#### [DESCRIPTION OF THE TASK]
Return the records exactly, keeping every line as it is.

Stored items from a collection
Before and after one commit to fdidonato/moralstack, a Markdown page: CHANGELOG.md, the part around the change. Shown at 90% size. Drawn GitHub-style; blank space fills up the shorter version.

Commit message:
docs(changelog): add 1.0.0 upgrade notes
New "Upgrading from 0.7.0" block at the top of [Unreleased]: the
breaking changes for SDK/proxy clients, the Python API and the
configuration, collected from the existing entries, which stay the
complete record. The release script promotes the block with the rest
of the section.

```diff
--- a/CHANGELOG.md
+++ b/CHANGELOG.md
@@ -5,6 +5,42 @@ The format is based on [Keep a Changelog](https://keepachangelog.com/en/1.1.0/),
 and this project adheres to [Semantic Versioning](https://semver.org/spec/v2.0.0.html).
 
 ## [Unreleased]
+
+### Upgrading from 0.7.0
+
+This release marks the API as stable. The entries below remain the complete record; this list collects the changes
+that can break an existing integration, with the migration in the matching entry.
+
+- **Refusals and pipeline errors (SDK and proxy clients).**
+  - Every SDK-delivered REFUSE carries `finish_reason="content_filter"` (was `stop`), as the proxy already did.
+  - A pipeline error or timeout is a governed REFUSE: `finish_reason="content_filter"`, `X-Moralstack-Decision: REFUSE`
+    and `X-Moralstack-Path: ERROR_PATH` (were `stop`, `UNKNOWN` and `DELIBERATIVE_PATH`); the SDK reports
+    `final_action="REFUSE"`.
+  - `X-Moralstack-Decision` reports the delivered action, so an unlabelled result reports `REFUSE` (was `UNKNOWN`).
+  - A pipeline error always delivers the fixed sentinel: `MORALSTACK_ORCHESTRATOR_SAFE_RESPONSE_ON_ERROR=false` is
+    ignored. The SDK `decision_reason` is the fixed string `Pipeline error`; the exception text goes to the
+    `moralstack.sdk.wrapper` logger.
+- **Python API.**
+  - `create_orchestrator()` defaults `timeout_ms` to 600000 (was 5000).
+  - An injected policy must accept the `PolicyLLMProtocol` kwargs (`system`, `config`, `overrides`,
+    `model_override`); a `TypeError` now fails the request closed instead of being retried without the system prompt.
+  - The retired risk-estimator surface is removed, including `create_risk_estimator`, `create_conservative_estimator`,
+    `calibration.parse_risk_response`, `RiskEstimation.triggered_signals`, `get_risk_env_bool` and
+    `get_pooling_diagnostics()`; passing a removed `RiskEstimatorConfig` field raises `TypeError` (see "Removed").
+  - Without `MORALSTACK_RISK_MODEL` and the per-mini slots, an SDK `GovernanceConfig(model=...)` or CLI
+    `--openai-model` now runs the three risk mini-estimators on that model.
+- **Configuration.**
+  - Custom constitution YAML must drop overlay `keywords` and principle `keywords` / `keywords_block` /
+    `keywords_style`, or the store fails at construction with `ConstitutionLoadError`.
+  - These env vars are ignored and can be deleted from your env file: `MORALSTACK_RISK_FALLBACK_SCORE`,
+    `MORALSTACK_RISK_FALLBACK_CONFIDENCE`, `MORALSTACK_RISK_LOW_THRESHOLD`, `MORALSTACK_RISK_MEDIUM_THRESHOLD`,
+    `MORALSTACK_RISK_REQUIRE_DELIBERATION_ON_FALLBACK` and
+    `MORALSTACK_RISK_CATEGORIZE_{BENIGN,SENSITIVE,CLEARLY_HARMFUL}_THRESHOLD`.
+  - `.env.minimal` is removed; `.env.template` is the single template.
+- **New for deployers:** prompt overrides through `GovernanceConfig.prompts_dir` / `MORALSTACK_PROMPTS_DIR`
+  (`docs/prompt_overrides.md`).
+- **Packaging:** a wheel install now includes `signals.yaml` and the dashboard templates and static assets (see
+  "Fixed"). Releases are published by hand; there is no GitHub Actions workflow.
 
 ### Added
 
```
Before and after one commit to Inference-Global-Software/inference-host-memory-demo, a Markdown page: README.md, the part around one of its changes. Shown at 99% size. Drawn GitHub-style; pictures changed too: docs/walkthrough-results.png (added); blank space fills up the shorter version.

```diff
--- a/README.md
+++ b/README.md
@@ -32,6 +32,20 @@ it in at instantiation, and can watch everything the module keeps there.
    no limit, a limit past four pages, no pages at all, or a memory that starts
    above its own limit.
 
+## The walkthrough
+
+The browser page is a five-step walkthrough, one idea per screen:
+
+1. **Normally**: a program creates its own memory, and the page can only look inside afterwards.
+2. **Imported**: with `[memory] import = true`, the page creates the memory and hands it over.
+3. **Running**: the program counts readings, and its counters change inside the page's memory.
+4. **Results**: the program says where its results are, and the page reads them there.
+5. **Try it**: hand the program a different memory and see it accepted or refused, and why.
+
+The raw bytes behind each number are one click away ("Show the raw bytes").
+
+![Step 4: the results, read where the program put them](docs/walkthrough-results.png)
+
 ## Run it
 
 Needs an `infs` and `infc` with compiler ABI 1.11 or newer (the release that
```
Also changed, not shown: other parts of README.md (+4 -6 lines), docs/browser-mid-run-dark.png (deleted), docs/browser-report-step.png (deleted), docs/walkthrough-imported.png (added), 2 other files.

#### [RESULT]
Before and after one commit to fdidonato/moralstack, a Markdown page: CHANGELOG.md, the part around the change. Shown at 90% size. Drawn GitHub-style; blank space fills up the shorter version.

Commit message:
docs(changelog): add 1.0.0 upgrade notes
New "Upgrading from 0.7.0" block at the top of [Unreleased]: the
breaking changes for SDK/proxy clients, the Python API and the
configuration, collected from the existing entries, which stay the
complete record. The release script promotes the block with the rest
of the section.

```diff
--- a/CHANGELOG.md
+++ b/CHANGELOG.md
@@ -5,6 +5,42 @@ The format is based on [Keep a Changelog](https://keepachangelog.com/en/1.1.0/),
 and this project adheres to [Semantic Versioning](https://semver.org/spec/v2.0.0.html).
 
 ## [Unreleased]
+
+### Upgrading from 0.7.0
+
+This release marks the API as stable. The entries below remain the complete record; this list collects the changes
+that can break an existing integration, with the migration in the matching entry.
+
+- **Refusals and pipeline errors (SDK and proxy clients).**
+  - Every SDK-delivered REFUSE carries `finish_reason="content_filter"` (was `stop`), as the proxy already did.
+  - A pipeline error or timeout is a governed REFUSE: `finish_reason="content_filter"`, `X-Moralstack-Decision: REFUSE`
+    and `X-Moralstack-Path: ERROR_PATH` (were `stop`, `UNKNOWN` and `DELIBERATIVE_PATH`); the SDK reports
+    `final_action="REFUSE"`.
+  - `X-Moralstack-Decision` reports the delivered action, so an unlabelled result reports `REFUSE` (was `UNKNOWN`).
+  - A pipeline error always delivers the fixed sentinel: `MORALSTACK_ORCHESTRATOR_SAFE_RESPONSE_ON_ERROR=false` is
+    ignored. The SDK `decision_reason` is the fixed string `Pipeline error`; the exception text goes to the
+    `moralstack.sdk.wrapper` logger.
+- **Python API.**
+  - `create_orchestrator()` defaults `timeout_ms` to 600000 (was 5000).
+  - An injected policy must accept the `PolicyLLMProtocol` kwargs (`system`, `config`, `overrides`,
+    `model_override`); a `TypeError` now fails the request closed instead of being retried without the system prompt.
+  - The retired risk-estimator surface is removed, including `create_risk_estimator`, `create_conservative_estimator`,
+    `calibration.parse_risk_response`, `RiskEstimation.triggered_signals`, `get_risk_env_bool` and
+    `get_pooling_diagnostics()`; passing a removed `RiskEstimatorConfig` field raises `TypeError` (see "Removed").
+  - Without `MORALSTACK_RISK_MODEL` and the per-mini slots, an SDK `GovernanceConfig(model=...)` or CLI
+    `--openai-model` now runs the three risk mini-estimators on that model.
+- **Configuration.**
+  - Custom constitution YAML must drop overlay `keywords` and principle `keywords` / `keywords_block` /
+    `keywords_style`, or the store fails at construction with `ConstitutionLoadError`.
+  - These env vars are ignored and can be deleted from your env file: `MORALSTACK_RISK_FALLBACK_SCORE`,
+    `MORALSTACK_RISK_FALLBACK_CONFIDENCE`, `MORALSTACK_RISK_LOW_THRESHOLD`, `MORALSTACK_RISK_MEDIUM_THRESHOLD`,
+    `MORALSTACK_RISK_REQUIRE_DELIBERATION_ON_FALLBACK` and
+    `MORALSTACK_RISK_CATEGORIZE_{BENIGN,SENSITIVE,CLEARLY_HARMFUL}_THRESHOLD`.
+  - `.env.minimal` is removed; `.env.template` is the single template.
+- **New for deployers:** prompt overrides through `GovernanceConfig.prompts_dir` / `MORALSTACK_PROMPTS_DIR`
+  (`docs/prompt_overrides.md`).
+- **Packaging:** a wheel install now includes `signals.yaml` and the dashboard templates and static assets (see
+  "Fixed"). Releases are published by hand; there is no GitHub Actions workflow.
 
 ### Added
 
```
Before and after one commit to Inference-Global-Software/inference-host-memory-demo, a Markdown page: README.md, the part around one of its changes. Shown at 99% size. Drawn GitHub-style; pictures changed too: docs/walkthrough-results.png (added); blank space fills up the shorter version.

```diff
--- a/README.md
+++ b/README.md
@@ -32,6 +32,20 @@ it in at instantiation, and can watch everything the module keeps there.
    no limit, a limit past four pages, no pages at all, or a memory that starts
    above its own limit.
 
+## The walkthrough
+
+The browser page is a five-step walkthrough, one idea per screen:
+
+1. **Normally**: a program creates its own memory, and the page can only look inside afterwards.
+2. **Imported**: with `[memory] import = true`, the page creates the memory and hands it over.
+3. **Running**: the program counts readings, and its counters change inside the page's memory.
+4. **Results**: the program says where its results are, and the page reads them there.
+5. **Try it**: hand the program a different memory and see it accepted or refused, and why.
+
+The raw bytes behind each number are one click away ("Show the raw bytes").
+
+![Step 4: the results, read where the program put them](docs/walkthrough-results.png)
+
 ## Run it
 
 Needs an `infs` and `infc` with compiler ABI 1.11 or newer (the release that
```
Also changed, not shown: other parts of README.md (+4 -6 lines), docs/browser-mid-run-dark.png (deleted), docs/browser-report-step.png (deleted), docs/walkthrough-imported.png (added), 2 other files.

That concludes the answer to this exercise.